▸ **Work instruction**:
Exactly repeat the full listing that follows.
═══ Listed records ═══
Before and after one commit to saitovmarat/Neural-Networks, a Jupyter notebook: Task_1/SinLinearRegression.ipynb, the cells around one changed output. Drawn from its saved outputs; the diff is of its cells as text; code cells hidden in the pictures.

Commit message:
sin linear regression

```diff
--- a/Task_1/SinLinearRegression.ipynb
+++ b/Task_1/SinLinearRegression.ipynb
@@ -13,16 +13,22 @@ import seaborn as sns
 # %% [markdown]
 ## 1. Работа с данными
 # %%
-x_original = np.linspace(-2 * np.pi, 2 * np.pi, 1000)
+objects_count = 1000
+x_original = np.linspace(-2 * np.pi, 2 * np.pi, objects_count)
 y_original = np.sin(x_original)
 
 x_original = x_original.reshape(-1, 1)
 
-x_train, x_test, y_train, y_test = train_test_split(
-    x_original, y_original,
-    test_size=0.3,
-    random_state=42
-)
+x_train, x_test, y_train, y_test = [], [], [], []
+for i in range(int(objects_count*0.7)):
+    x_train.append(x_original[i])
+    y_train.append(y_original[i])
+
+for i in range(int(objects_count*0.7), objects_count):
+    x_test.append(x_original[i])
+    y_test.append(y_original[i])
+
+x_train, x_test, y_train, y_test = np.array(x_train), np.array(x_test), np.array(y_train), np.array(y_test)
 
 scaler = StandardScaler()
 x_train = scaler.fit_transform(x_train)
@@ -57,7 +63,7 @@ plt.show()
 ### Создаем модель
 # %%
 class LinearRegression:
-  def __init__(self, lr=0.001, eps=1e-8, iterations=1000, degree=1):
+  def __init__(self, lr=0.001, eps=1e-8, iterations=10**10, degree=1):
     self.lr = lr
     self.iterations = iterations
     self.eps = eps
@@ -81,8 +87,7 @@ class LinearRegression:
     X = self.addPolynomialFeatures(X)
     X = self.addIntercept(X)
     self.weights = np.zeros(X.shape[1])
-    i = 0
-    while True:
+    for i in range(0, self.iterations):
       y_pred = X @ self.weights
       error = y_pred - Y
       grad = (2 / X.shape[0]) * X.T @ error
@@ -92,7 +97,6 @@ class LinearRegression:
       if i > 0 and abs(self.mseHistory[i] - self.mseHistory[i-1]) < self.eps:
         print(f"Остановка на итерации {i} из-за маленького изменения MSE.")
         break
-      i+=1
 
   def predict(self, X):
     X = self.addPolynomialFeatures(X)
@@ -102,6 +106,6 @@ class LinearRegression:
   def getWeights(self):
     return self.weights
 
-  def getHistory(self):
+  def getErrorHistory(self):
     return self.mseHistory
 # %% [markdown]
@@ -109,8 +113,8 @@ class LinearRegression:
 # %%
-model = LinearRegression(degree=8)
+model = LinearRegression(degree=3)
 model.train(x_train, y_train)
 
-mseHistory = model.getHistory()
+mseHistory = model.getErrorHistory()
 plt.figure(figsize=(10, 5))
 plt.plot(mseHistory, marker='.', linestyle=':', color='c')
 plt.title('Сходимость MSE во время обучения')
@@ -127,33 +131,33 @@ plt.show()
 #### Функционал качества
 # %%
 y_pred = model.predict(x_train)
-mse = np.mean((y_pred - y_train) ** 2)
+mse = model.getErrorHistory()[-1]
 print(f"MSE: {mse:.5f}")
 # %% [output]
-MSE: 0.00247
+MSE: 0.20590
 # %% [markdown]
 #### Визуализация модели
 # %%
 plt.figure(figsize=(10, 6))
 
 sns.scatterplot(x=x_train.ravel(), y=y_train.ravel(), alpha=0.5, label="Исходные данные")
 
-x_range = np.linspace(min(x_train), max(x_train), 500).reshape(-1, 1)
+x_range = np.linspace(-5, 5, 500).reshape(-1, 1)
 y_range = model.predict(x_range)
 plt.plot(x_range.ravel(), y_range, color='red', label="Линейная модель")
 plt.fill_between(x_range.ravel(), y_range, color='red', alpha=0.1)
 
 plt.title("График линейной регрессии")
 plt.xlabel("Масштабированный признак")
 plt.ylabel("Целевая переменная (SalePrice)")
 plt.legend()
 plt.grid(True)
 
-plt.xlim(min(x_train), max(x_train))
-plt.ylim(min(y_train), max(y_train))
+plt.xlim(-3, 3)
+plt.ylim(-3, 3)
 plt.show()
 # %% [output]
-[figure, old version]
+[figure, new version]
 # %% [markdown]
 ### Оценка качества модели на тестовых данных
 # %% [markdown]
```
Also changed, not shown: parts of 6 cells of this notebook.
═══
▸ **Completed exercise**:
Before and after one commit to saitovmarat/Neural-Networks, a Jupyter notebook: Task_1/SinLinearRegression.ipynb, the cells around one changed output. Drawn from its saved outputs; the diff is of its cells as text; code cells hidden in the pictures.

Commit message:
sin linear regression

```diff
--- a/Task_1/SinLinearRegression.ipynb
+++ b/Task_1/SinLinearRegression.ipynb
@@ -13,16 +13,22 @@ import seaborn as sns
 # %% [markdown]
 ## 1. Работа с данными
 # %%
-x_original = np.linspace(-2 * np.pi, 2 * np.pi, 1000)
+objects_count = 1000
+x_original = np.linspace(-2 * np.pi, 2 * np.pi, objects_count)
 y_original = np.sin(x_original)
 
 x_original = x_original.reshape(-1, 1)
 
-x_train, x_test, y_train, y_test = train_test_split(
-    x_original, y_original,
-    test_size=0.3,
-    random_state=42
-)
+x_train, x_test, y_train, y_test = [], [], [], []
+for i in range(int(objects_count*0.7)):
+    x_train.append(x_original[i])
+    y_train.append(y_original[i])
+
+for i in range(int(objects_count*0.7), objects_count):
+    x_test.append(x_original[i])
+    y_test.append(y_original[i])
+
+x_train, x_test, y_train, y_test = np.array(x_train), np.array(x_test), np.array(y_train), np.array(y_test)
 
 scaler = StandardScaler()
 x_train = scaler.fit_transform(x_train)
@@ -57,7 +63,7 @@ plt.show()
 ### Создаем модель
 # %%
 class LinearRegression:
-  def __init__(self, lr=0.001, eps=1e-8, iterations=1000, degree=1):
+  def __init__(self, lr=0.001, eps=1e-8, iterations=10**10, degree=1):
     self.lr = lr
     self.iterations = iterations
     self.eps = eps
@@ -81,8 +87,7 @@ class LinearRegression:
     X = self.addPolynomialFeatures(X)
     X = self.addIntercept(X)
     self.weights = np.zeros(X.shape[1])
-    i = 0
-    while True:
+    for i in range(0, self.iterations):
       y_pred = X @ self.weights
       error = y_pred - Y
       grad = (2 / X.shape[0]) * X.T @ error
@@ -92,7 +97,6 @@ class LinearRegression:
       if i > 0 and abs(self.mseHistory[i] - self.mseHistory[i-1]) < self.eps:
         print(f"Остановка на итерации {i} из-за маленького изменения MSE.")
         break
-      i+=1
 
   def predict(self, X):
     X = self.addPolynomialFeatures(X)
@@ -102,6 +106,6 @@ class LinearRegression:
   def getWeights(self):
     return self.weights
 
-  def getHistory(self):
+  def getErrorHistory(self):
     return self.mseHistory
 # %% [markdown]
@@ -109,8 +113,8 @@ class LinearRegression:
 # %%
-model = LinearRegression(degree=8)
+model = LinearRegression(degree=3)
 model.train(x_train, y_train)
 
-mseHistory = model.getHistory()
+mseHistory = model.getErrorHistory()
 plt.figure(figsize=(10, 5))
 plt.plot(mseHistory, marker='.', linestyle=':', color='c')
 plt.title('Сходимость MSE во время обучения')
@@ -127,33 +131,33 @@ plt.show()
 #### Функционал качества
 # %%
 y_pred = model.predict(x_train)
-mse = np.mean((y_pred - y_train) ** 2)
+mse = model.getErrorHistory()[-1]
 print(f"MSE: {mse:.5f}")
 # %% [output]
-MSE: 0.00247
+MSE: 0.20590
 # %% [markdown]
 #### Визуализация модели
 # %%
 plt.figure(figsize=(10, 6))
 
 sns.scatterplot(x=x_train.ravel(), y=y_train.ravel(), alpha=0.5, label="Исходные данные")
 
-x_range = np.linspace(min(x_train), max(x_train), 500).reshape(-1, 1)
+x_range = np.linspace(-5, 5, 500).reshape(-1, 1)
 y_range = model.predict(x_range)
 plt.plot(x_range.ravel(), y_range, color='red', label="Линейная модель")
 plt.fill_between(x_range.ravel(), y_range, color='red', alpha=0.1)
 
 plt.title("График линейной регрессии")
 plt.xlabel("Масштабированный признак")
 plt.ylabel("Целевая переменная (SalePrice)")
 plt.legend()
 plt.grid(True)
 
-plt.xlim(min(x_train), max(x_train))
-plt.ylim(min(y_train), max(y_train))
+plt.xlim(-3, 3)
+plt.ylim(-3, 3)
 plt.show()
 # %% [output]
-[figure, old version]
+[figure, new version]
 # %% [markdown]
 ### Оценка качества модели на тестовых данных
 # %% [markdown]
```
Also changed, not shown: parts of 6 cells of this notebook.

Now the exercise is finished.